As I indicated at my previous appearance on February 27, I've been the acting chair since the start of January.
Having worked at a number of administrative tribunals over the course of my career, I believe that the quality of the board members at the IRB is excellent. They are dedicated, they're hardworking, and they are proud to serve Canada.
As the committee continues to examine the appointments, training and the complaints processes, there are two critical points I would like to make about the context in which members at the IRB work.
My first point is that the kinds of issues we ask members to deal with are very serious. When a refugee claimant says they fear persecution, or even death, based on their sexual orientation, the member hearing that case often has to ask very difficult personal questions. They can't shy away from that task if they are to do their job properly. We want that member to get at the truth because we want Canada to give protection to those who need it, and we don't want Canada to give protection to those who don't.
Similarly, when a member dealing with an immigration appeal has to ask deeply personal questions in order to decide whether a marriage is real or was simply entered into to get into Canada, we want that member to get at the truth. We don't want to keep spouses apart; we want to reunite families, but we only want to do so when the marriage is genuine.

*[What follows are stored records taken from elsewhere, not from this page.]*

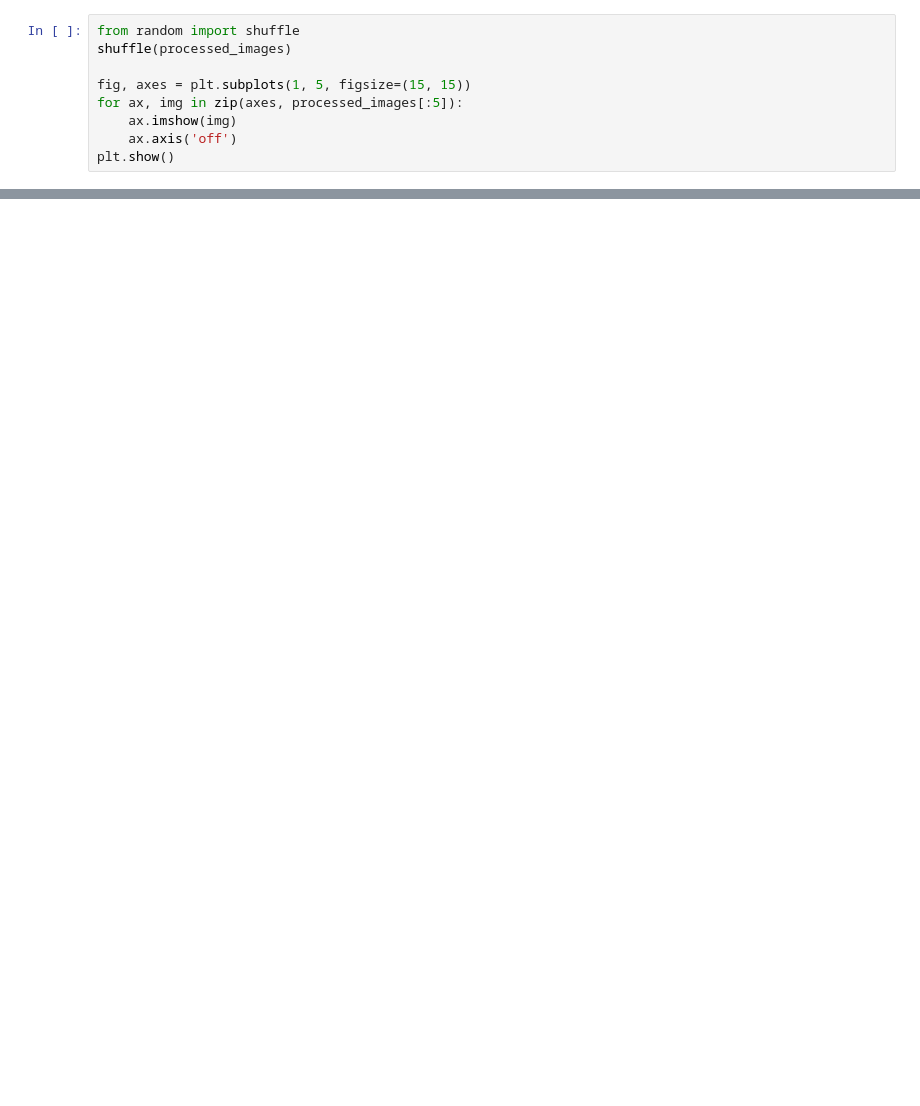
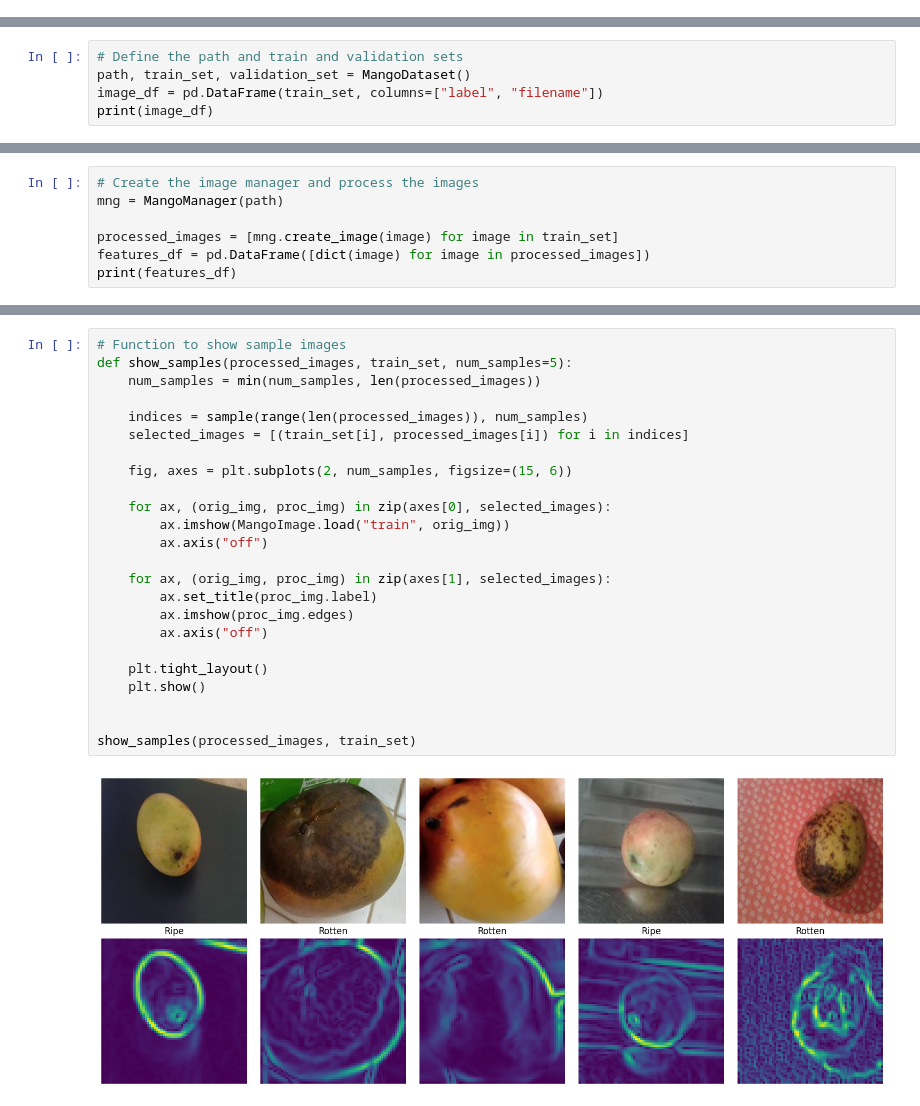
Before and after one commit to dejesusbg/mangifera, a Jupyter notebook: src/mangifera.ipynb, the cells around one changed output, grey strips where cells are left out. Cells and saved outputs as stored; diff of their text form; blank space fills up the shorter version.

```diff
--- a/src/mangifera.ipynb
+++ b/src/mangifera.ipynb
@@ -52,9 +22,0 @@ Finally, we visualize a few randomly selected processed images using matplotlib.
-# %%
-from random import shuffle
-shuffle(processed_images)
-
-fig, axes = plt.subplots(1, 5, figsize=(15, 15))
-for ax, img in zip(axes, processed_images[:5]):
-    ax.imshow(img)
-    ax.axis('off')
-plt.show()
@@ -62,0 +23,5 @@ plt.show()
+# %%
+# Define the path and train and validation sets
+path, train_set, validation_set = MangoDataset()
+image_df = pd.DataFrame(train_set, columns=["label", "filename"])
+print(image_df)
@@ -62,0 +43,7 @@ plt.show()
+# %%
+# Create the image manager and process the images
+mng = MangoManager(path)
+
+processed_images = [mng.create_image(image) for image in train_set]
+features_df = pd.DataFrame([dict(image) for image in processed_images])
+print(features_df)
@@ -62,0 +68,26 @@ plt.show()
+# %%
+# Function to show sample images
+def show_samples(processed_images, train_set, num_samples=5):
+    num_samples = min(num_samples, len(processed_images))
+
+    indices = sample(range(len(processed_images)), num_samples)
+    selected_images = [(train_set[i], processed_images[i]) for i in indices]
+
+    fig, axes = plt.subplots(2, num_samples, figsize=(15, 6))
+
+    for ax, (orig_img, proc_img) in zip(axes[0], selected_images):
+        ax.imshow(MangoImage.load("train", orig_img))
+        ax.axis("off")
+
+    for ax, (orig_img, proc_img) in zip(axes[1], selected_images):
+        ax.set_title(proc_img.label)
+        ax.imshow(proc_img.edges)
+        ax.axis("off")
+
+    plt.tight_layout()
+    plt.show()
+
+
+show_samples(processed_images, train_set)
+# %% [output]
+[figure, added]
```
Also changed, not shown: parts of 12 cells of this notebook, 3 other files.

If we care about getting at the truth, then those members do have to ask tough questions. I would simply ask that the committee bear that fundamental fact in mind when considering the issue of complaints. It's all about how members do that job, how they ask those tough questions.
The members adhere to a strict code of conduct grounded in the principles of good faith, fairness, accountability, dignity, respect, transparency, openness, discretion, cultural sensitivity, and loyalty. The vast majority of members uphold that code, day in and day out, as they deal with the pressure of an unceasing and ever-growing flow of cases.
Thus, my second point is that I'd like to situate the issue of complaints in the broader context of the work of the board. Since 2009 there have been approximately 490 members who have worked or are working at the board as decision-makers, and since 2009 they have made a total of 425,144 decisions. In that time period there have been 170 complaints—so 170 complaints over 425,000 decisions. Twenty-one of those complaints were founded, and those founded complaints pertained to 14 members among 490 members who have passed through the doors of the board.
Let me be clear, we take every one of those complaints seriously.
In the past, in certain cases, we have not examined these issues as effectively or as rigorously as we should have. Following consultations with our stakeholders, we have noted that a more comprehensive complaint mechanism was needed.
The new procedure transforms a process that was muddled and complicated so as to make it clearer, more effective and more sensitive to the complainants.
The key element of this new procedure is the director of the Office of Integrity, who will report directly to the chair and is responsible for examining all of the complaints filed against members of the board.
This new complaint mechanism and the continued hard work of our members will make the board stronger and better able to serve those who appear before it.